Preserving a Way of Life

Amish hats
March 11, 2016

The Brandywine Creek begins in Honey Brook Township in the northwest corner of Chester County. Hundreds of springs seep groundwater out of the Welsh Hills to form rivulets that turn into streams that ultimately become the east and west branches of the Brandywine. These headwaters and streams flow through miles of rich, gently rolling land that is predominantly owned and farmed by a Plain Sect (Amish) community tied to the land as few others are. Farms and traditional methods are passed down through generations. Fields are plowed and planted with teams of draft horses. Chickens peck through the yards. Cows graze the fields. Farming is a way of life.

Horse and Buggy
The Brandywine Conservancy staff has been working in Honey Brook Township for over 15 years, initially helping the township with zoning and planning.  But over time, we helped the landowners preserve their farms through the county’s Agricultural Land Preservation Program. As more farmers embraced the program, we joined with the county and township to accelerate the pace of preservation by raising private funds to stretch the limited public dollars to buy more easements to conserve more farms. In 2015, a major milestone was passed – over 25% of Honey Brook Township (4,165 acres) is now permanently protected.  A unique way of life is more secure.

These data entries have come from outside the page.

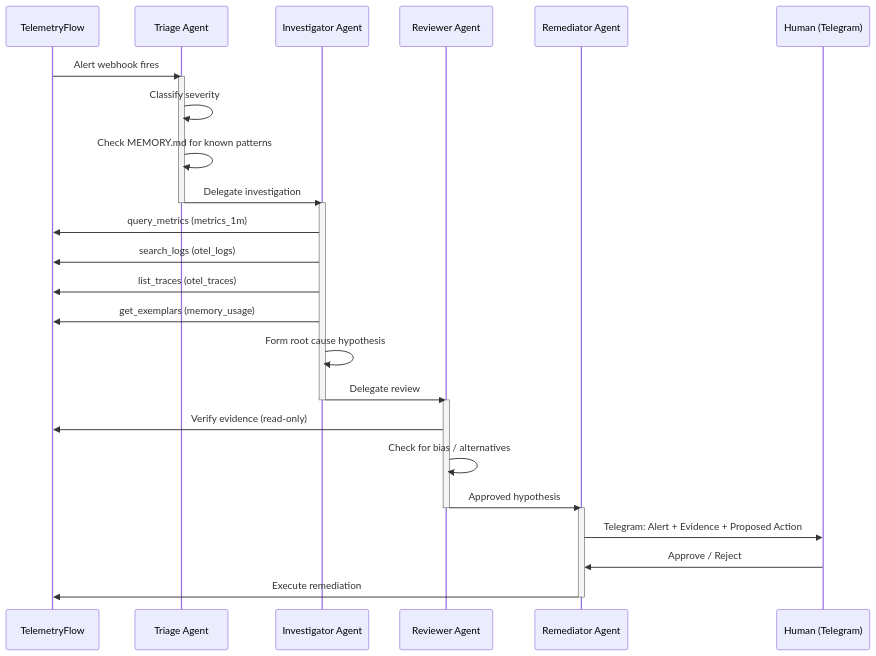
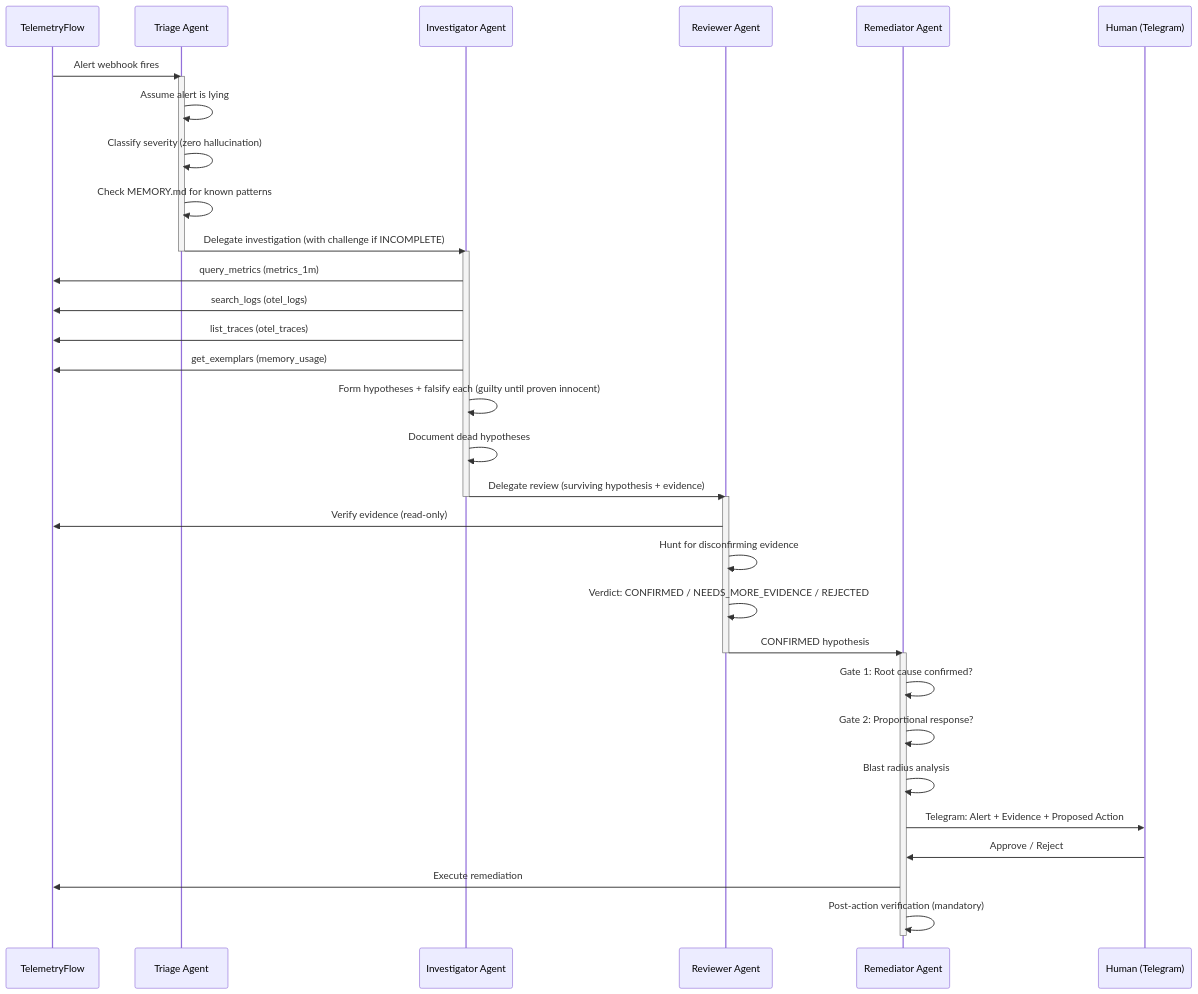
Before and after one commit to telemetryflow/telemetryflow-hermes: the second of 3 diagrams in docs/architecture.md, drawn with Mermaid. The commit also changed other lines of this file and 63 other files, not shown here.

````diff
--- a/docs/architecture.md
+++ b/docs/architecture.md
@@ -61,37 +61,44 @@
 ```mermaid
 sequenceDiagram
     participant TF as TelemetryFlow
     participant TR as Triage Agent
     participant INV as Investigator Agent
     participant REV as Reviewer Agent
     participant REM as Remediator Agent
     participant H as Human (Telegram)
 
     TF->>TR: Alert webhook fires
     activate TR
-    TR->>TR: Classify severity
+    TR->>TR: Assume alert is lying
+    TR->>TR: Classify severity (zero hallucination)
     TR->>TR: Check MEMORY.md for known patterns
-    TR->>INV: Delegate investigation
+    TR->>INV: Delegate investigation (with challenge if INCOMPLETE)
     deactivate TR
 
     activate INV
     INV->>TF: query_metrics (metrics_1m)
     INV->>TF: search_logs (otel_logs)
     INV->>TF: list_traces (otel_traces)
     INV->>TF: get_exemplars (memory_usage)
-    INV->>INV: Form root cause hypothesis
-    INV->>REV: Delegate review
+    INV->>INV: Form hypotheses + falsify each (guilty until proven innocent)
+    INV->>INV: Document dead hypotheses
+    INV->>REV: Delegate review (surviving hypothesis + evidence)
     deactivate INV
 
     activate REV
     REV->>TF: Verify evidence (read-only)
-    REV->>REV: Check for bias / alternatives
-    REV->>REM: Approved hypothesis
+    REV->>REV: Hunt for disconfirming evidence
+    REV->>REV: Verdict: CONFIRMED / NEEDS_MORE_EVIDENCE / REJECTED
+    REV->>REM: CONFIRMED hypothesis
     deactivate REV
 
     activate REM
+    REM->>REM: Gate 1: Root cause confirmed?
+    REM->>REM: Gate 2: Proportional response?
+    REM->>REM: Blast radius analysis
     REM->>H: Telegram: Alert + Evidence + Proposed Action
     H->>REM: Approve / Reject
     REM->>TF: Execute remediation
+    REM->>REM: Post-action verification (mandatory)
     deactivate REM
 ```
````
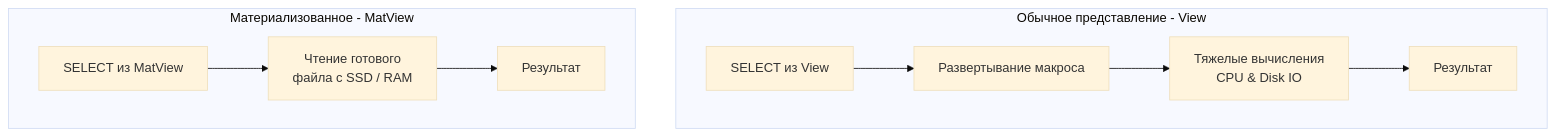
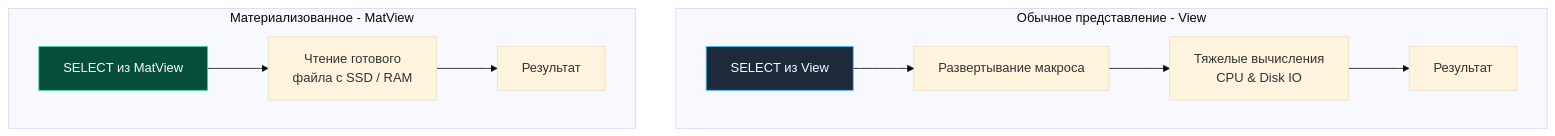
One commit to UnrealTemplier/go-textbook changed the diagram in sources/12. Базы данных/03. SQL продвинутый/12. Представления и materialized views.md. Above: the diagram before and after it, drawn with Mermaid (base theme). The commit also changed 1666 other files, not shown here.

First line of the commit message:
feat(mermaid): add semantic color classDef to 1369 colorless flowchart/graph diagrams

````diff
--- a/sources/12. Базы данных/03. SQL продвинутый/12. Представления и materialized views.md
+++ b/sources/12. Базы данных/03. SQL продвинутый/12. Представления и materialized views.md
@@ -97,13 +97,23 @@
 ```mermaid
 flowchart TD
+    classDef process  fill:#1e293b,stroke:#38bdf8,stroke-width:1px,color:#f8fafc
+    classDef success  fill:#064e3b,stroke:#34d399,stroke-width:1px,color:#f8fafc
+    classDef error    fill:#7f1d1d,stroke:#f87171,stroke-width:1px,color:#f8fafc
+    classDef warning  fill:#78350f,stroke:#fbbf24,stroke-width:1px,color:#f8fafc
+    classDef entry    fill:#1e3a5f,stroke:#38bdf8,stroke-width:2px,color:#f8fafc
+    classDef aux      fill:#334155,stroke:#64748b,stroke-width:1px,color:#f8fafc
+    classDef system   fill:#312e81,stroke:#a78bfa,stroke-width:1px,color:#f8fafc
+    classDef data     fill:#132d29,stroke:#2dd4bf,stroke-width:1px,color:#f8fafc
+    classDef network  fill:#881337,stroke:#fb7185,stroke-width:1px,color:#f8fafc
+    classDef accent   fill:#1e1b4b,stroke:#818cf8,stroke-width:1px,color:#f8fafc
     subgraph View ["Обычное представление - View"]
-        Q1["SELECT из View"] --> AST["Развертывание макроса"]
+        Q1["SELECT из View"]:::process --> AST["Развертывание макроса"]
         AST --> Exec1["Тяжелые вычисления<br>CPU & Disk IO"]
         Exec1 --> Res1["Результат"]
     end
 
     subgraph MatView ["Материализованное - MatView"]
-        Q2["SELECT из MatView"] --> Read["Чтение готового<br>файла с SSD / RAM"]
+        Q2["SELECT из MatView"]:::success --> Read["Чтение готового<br>файла с SSD / RAM"]
         Read --> Res2["Результат"]
     end
 ```
````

But the Conservancy’s goals are not just to preserve the land and a way of life. We want to protect and improve the water quality in those hundreds of streams that become the Brandywine that provides drinking water to over 500,000 downstream residents.  That is why the Conservancy staff is working closely with the farmers to prepare farm conservation plans that specify a host of Best Management Practices (BMPs) designed to retain the valuable soil and minimize polluting run-off. Our staff is also securing grants to help pay for these practices. The Amish farmers with whom we are dealing recognize the benefits we espouse and understand that to lose their soil is to lose the land that sustains them. They also understand being a good neighbor and the Golden Rule: treat others as you would like them to treat you. They are accepting some new ways for an old purpose.
Honey Brook breakfast meeting
Today we know that an important water protection measures any farmer can undertake is to fence off his streams to keep out livestock. More and more Amish farmers are doing this, though progress is slow. Even better would be for them to plant that fenced-in area with trees and shrubs, to create a forested riparian buffer that filters out pollutants, stabilizes the stream banks, and shades the water. Not too many years ago, state and county farm extension services were telling farmers to cut down trees, to plant as much land as they could, but now we understand the impact that has on water quality. One farmer, when he heard we wanted him to reforest his stream corridor, said “My grandfather began clearing that bank of trees and my father finished the job. And now you want me to put them back!”  

Yes, we want the trees back.  

Photos by John P. Goodall, Western Area Manager